Washington, DC – U.S. Senator Kirsten Gillibrand introduced legislation this week to encourage the installation of 10 million solar systems on the rooftops of homes and businesses over the next decade. According the New York State Department of Labor report from 2009, New York has nearly 75,000 jobs associated with solar manufacturing and installation in more than 7,000 New York companies. Based on average wages, New York’s solar industry payroll is approximately $4.8 billion dollars.
“Developing new, clean, homegrown sources of energy is a vital part of our economic recovery,” Senator Gillibrand said. “This legislation would make solar panel installation more accessible and affordable for New Yorkers – helping to cut emissions, improve our environment, lower our energy bills, and create good-paying green jobs right here at home.”
The 10 Million Solar Roofs and 10 Million Gallons of Solar Hot Water Act wouldprovide consumers and businesses with rebates of $3 per watt for systems up to 4 megawatts. This would help consumers overcome a key barrier to expanded solar deployment. Solar energy requires significant upfront expenditures for systems that are otherwise cost-effective over time. This rebate program would complement existing federal and state incentives.

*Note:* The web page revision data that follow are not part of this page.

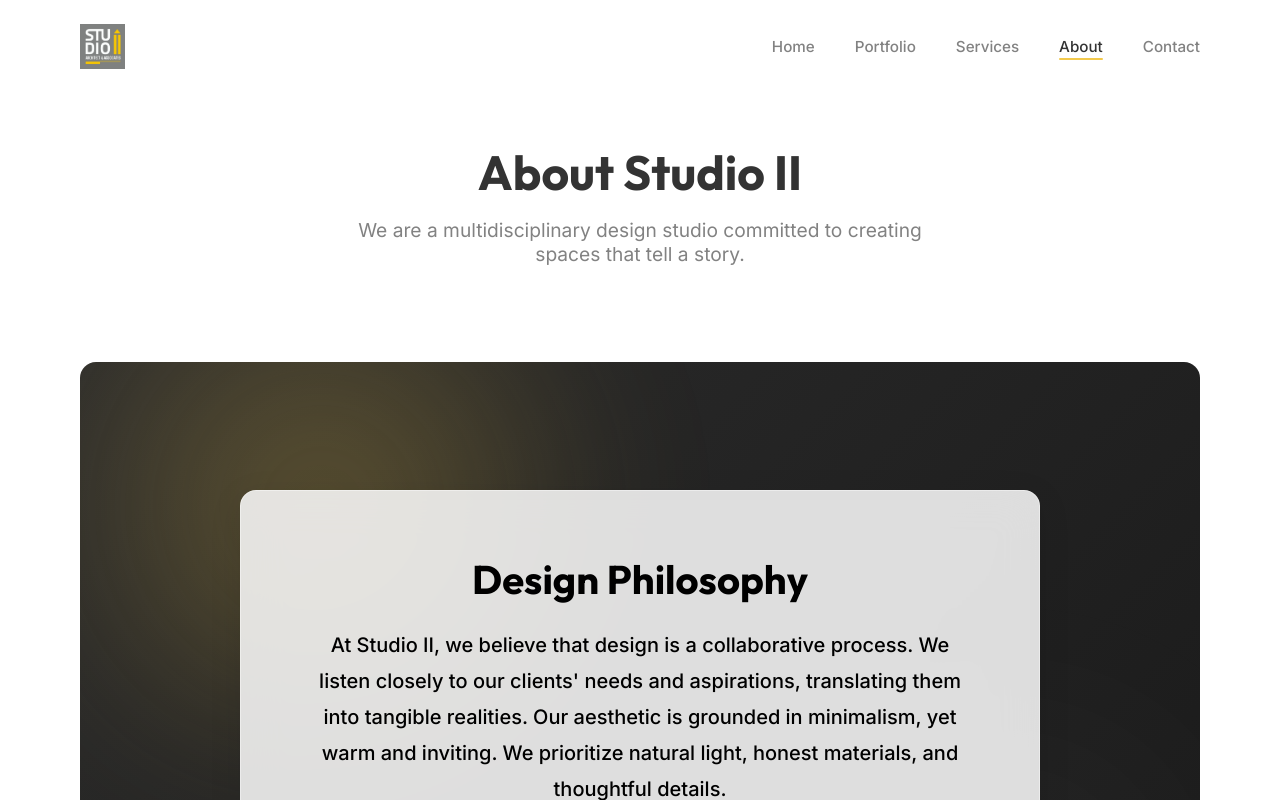
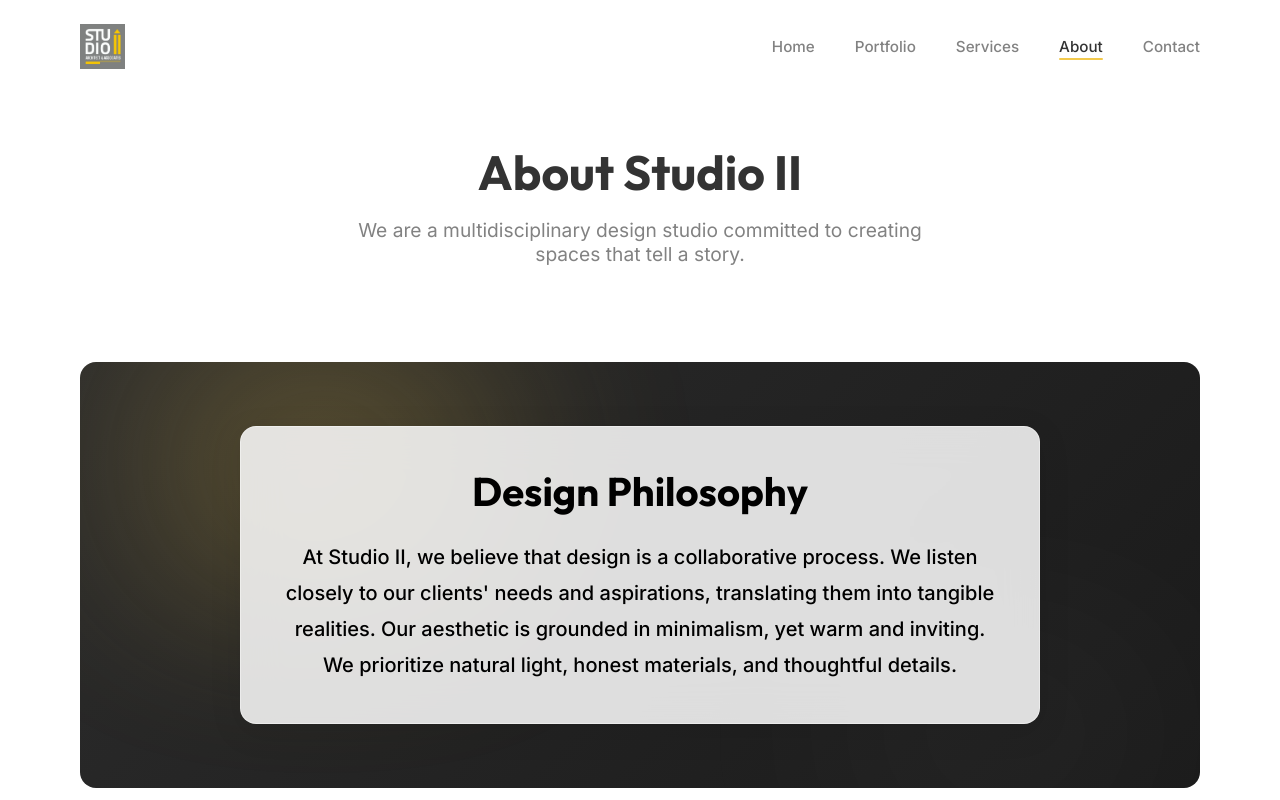
Before and after one commit to tanmayraut45/studio2web, a Next.js app: page /about in a window 1280 px wide. Shown: the top 800 px of the page. Built offline with nearby package versions, Linux system fonts and the light colour scheme.

Commit message:
style: Reduce padding and margins on the about page and adjust the line break in the contact page office address.

```diff
--- a/src/app/about/page.module.css
+++ b/src/app/about/page.module.css
@@ -50,10 +50,10 @@
 
 .philosophySection {
   position: relative;
-  padding: 8rem 2rem;
+  padding: 4rem 1.5rem; /* Reduced from 8rem 2rem */
   border-radius: var(--radius-lg);
   text-align: center;
-  margin-bottom: 6rem;
+  margin-bottom: 4rem; /* Reduced from 6rem */
   overflow: hidden;
   background: linear-gradient(135deg, #2c2c2c 0%, #1a1a1a 100%);
 }
@@ -100,7 +100,7 @@
   backdrop-filter: blur(20px);
   -webkit-backdrop-filter: blur(20px);
   border: 1px solid rgba(255, 255, 255, 0.4);
-  padding: 4rem;
+  padding: 2.5rem; /* Reduced from 4rem */
   border-radius: var(--radius-lg);
   box-shadow: 0 8px 32px rgba(0, 0, 0, 0.1);
 }
--- a/src/app/contact/page.js
+++ b/src/app/contact/page.js
@@ -38,7 +38,7 @@ export default function ContactPage() {
                 <div className={styles.iconWrapper}><MapPin size={20} /></div>
                 <div>
                   <h3>Our Office</h3>
-                  <p>Studio II, Office No.13, La-Casita, Plot No. LC 1/1,<br />Sector 32 A , Ravet, Pradhikaran, Pune - 412101</p>
+                  <p>Studio II, Office No.13, La-Casita, <br />Plot No. LC 1/1, Sector 32 A , Ravet, Pradhikaran, Pune - 412101</p>
                 </div>
               </div>
               <div className={styles.infoItem}>
```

In order to apply consumers would need to meet certain energy efficiency requirements. The rebates could cover up to half of the installed cost to the consumer, after all other applicable incentives are applied. If fully funded over a ten year period, this legislation could deploy up to 30 gigawatts of solar PV, and create 750,000 jobs.
President Obama’s budget for next year requested $2.4 billion for energy efficiency and renewable energy programs. The requested 5 percent boost overall included a 22 percent increase for solar power.

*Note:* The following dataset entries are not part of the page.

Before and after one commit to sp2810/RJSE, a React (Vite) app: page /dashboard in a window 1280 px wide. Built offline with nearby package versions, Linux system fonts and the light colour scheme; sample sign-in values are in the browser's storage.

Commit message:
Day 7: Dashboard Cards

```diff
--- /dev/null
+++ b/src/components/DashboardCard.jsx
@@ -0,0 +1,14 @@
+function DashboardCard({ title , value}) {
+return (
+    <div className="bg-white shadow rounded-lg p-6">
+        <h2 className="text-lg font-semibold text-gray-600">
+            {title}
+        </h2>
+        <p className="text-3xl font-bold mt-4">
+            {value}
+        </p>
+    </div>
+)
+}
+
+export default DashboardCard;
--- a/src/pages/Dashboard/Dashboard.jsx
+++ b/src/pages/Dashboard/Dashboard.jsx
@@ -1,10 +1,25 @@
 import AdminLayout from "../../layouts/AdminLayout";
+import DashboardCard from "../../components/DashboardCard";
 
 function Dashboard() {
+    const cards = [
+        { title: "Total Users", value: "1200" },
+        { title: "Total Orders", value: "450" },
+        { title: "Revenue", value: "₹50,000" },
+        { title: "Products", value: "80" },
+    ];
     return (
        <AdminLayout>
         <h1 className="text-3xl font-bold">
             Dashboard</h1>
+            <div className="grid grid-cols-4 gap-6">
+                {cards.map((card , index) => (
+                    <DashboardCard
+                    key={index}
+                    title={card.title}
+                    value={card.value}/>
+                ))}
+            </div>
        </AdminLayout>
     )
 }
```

A recent report shows that solar power could help make every state more energy independent if solar units were installed on available rooftop space, because every state can meet 10 percent or more of its electricity needs just through rooftop solar. Moreover, because solar energy creates more jobs per megawatt than other energy sources. Senator Gillibrand’s bill could create hundreds of thousands of jobs over the next ten years in the solar industry. According to a study by the University of California at Berkley, solar energy creates more jobs per megawatt than any other energy technology – 33 jobs in manufacturing, installation and maintenance.

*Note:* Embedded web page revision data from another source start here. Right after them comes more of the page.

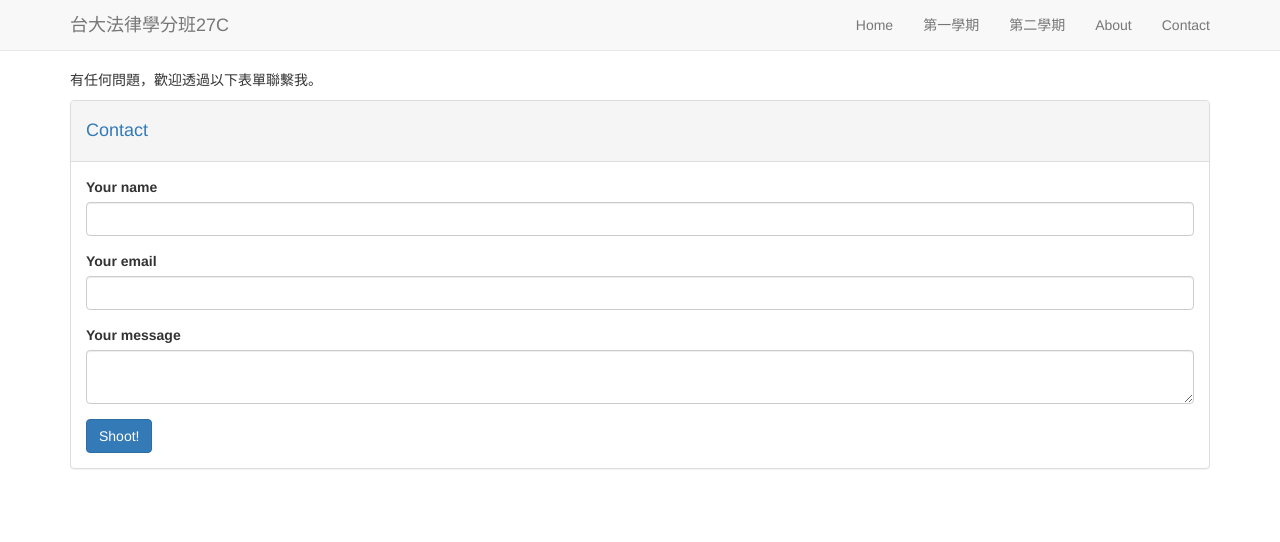
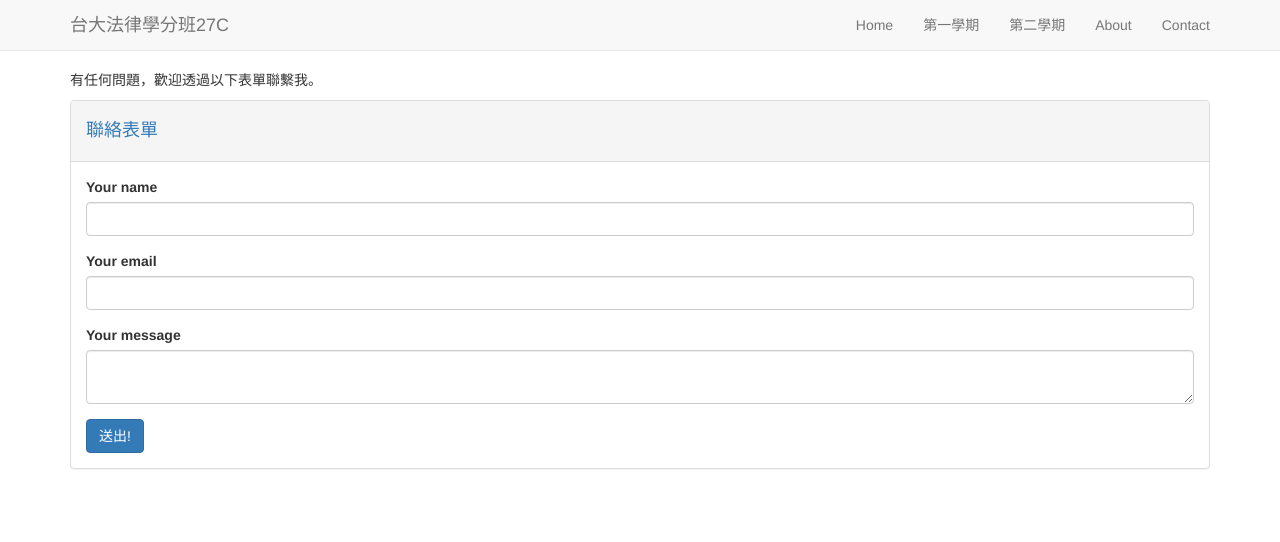
Before and after one commit to maxmilian/ntu_specs_law, a Jekyll site: the page built from contact/index.md, in a window 1280 px wide. Shown: the top 542 px of the page. Built offline with Jekyll 4.4.1, drawn with Linux system fonts in a browser that asks for light colours; nearby versions of some CDN libraries.

Commit message:
add pdf files, modify contact form

```diff
--- a/contact/index.md
+++ b/contact/index.md
@@ -6,26 +6,26 @@ comments: false
 有任何問題，歡迎透過以下表單聯繫我。
 
 <div class="panel panel-default shadow1">
-      <div class="panel-heading">
-        <h4 class="text-primary">Contact</h4>
+  <div class="panel-heading">
+    <h4 class="text-primary">聯絡表單</h4>
+  </div>
+  <div class="panel-body">
+    <form id="contactform" method="post" action="https://formspree.io/maxmilian@gmail.com" enctype="text/plain">
+      <div class="form-group">
+        <label for="name" class="control-label">Your name</label>
+        <input id="name" type="text" name="name" class="form-control">
       </div>
-      <div class="panel-body">
-            <form id="contactform" method="post" action="mailto:maxmilian@gmail.com" enctype="text/plain">
-                  <div class="form-group">
-                        <label for="name" class="control-label">Your name</label>
-                        <input id="name" type="text" name="name" class="form-control">
-                  </div>
-                  <div class="form-group">
-                        <label for="email" class="control-label">Your email</label>
-                        <input id="email" type="email" name="_replyto" class="form-control">
-                  </div>
-                  <div class="form-group">
-                        <label for="msg" class="control-label">Your message</label>
-                        <textarea id="msg" name="message" class="form-control"></textarea>
-                  </div>
+      <div class="form-group">
+        <label for="email" class="control-label">Your email</label>
+        <input id="email" type="email" name="_replyto" class="form-control">
+      </div>
+      <div class="form-group">
+        <label for="msg" class="control-label">Your message</label>
+        <textarea id="msg" name="message" class="form-control"></textarea>
+      </div>
 
-                  <input type="text" name="_gotcha" style="display:none" />
-                  <input type="submit" value="Shoot!" class="btn btn-primary">
-            </form>
-      </div>
+      <input type="text" name="_gotcha" style="display:none" />
+      <input type="submit" value="送出!" class="btn btn-primary">
+    </form>
+  </div>
 </div>
```
Also changed, not shown: semester1/index.html (+5 -5 lines), 5 other files.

This measure is patterned after successful state programs promoting solar energy in New Jersey and California, where energy prices have fallen as the number of solar units increased.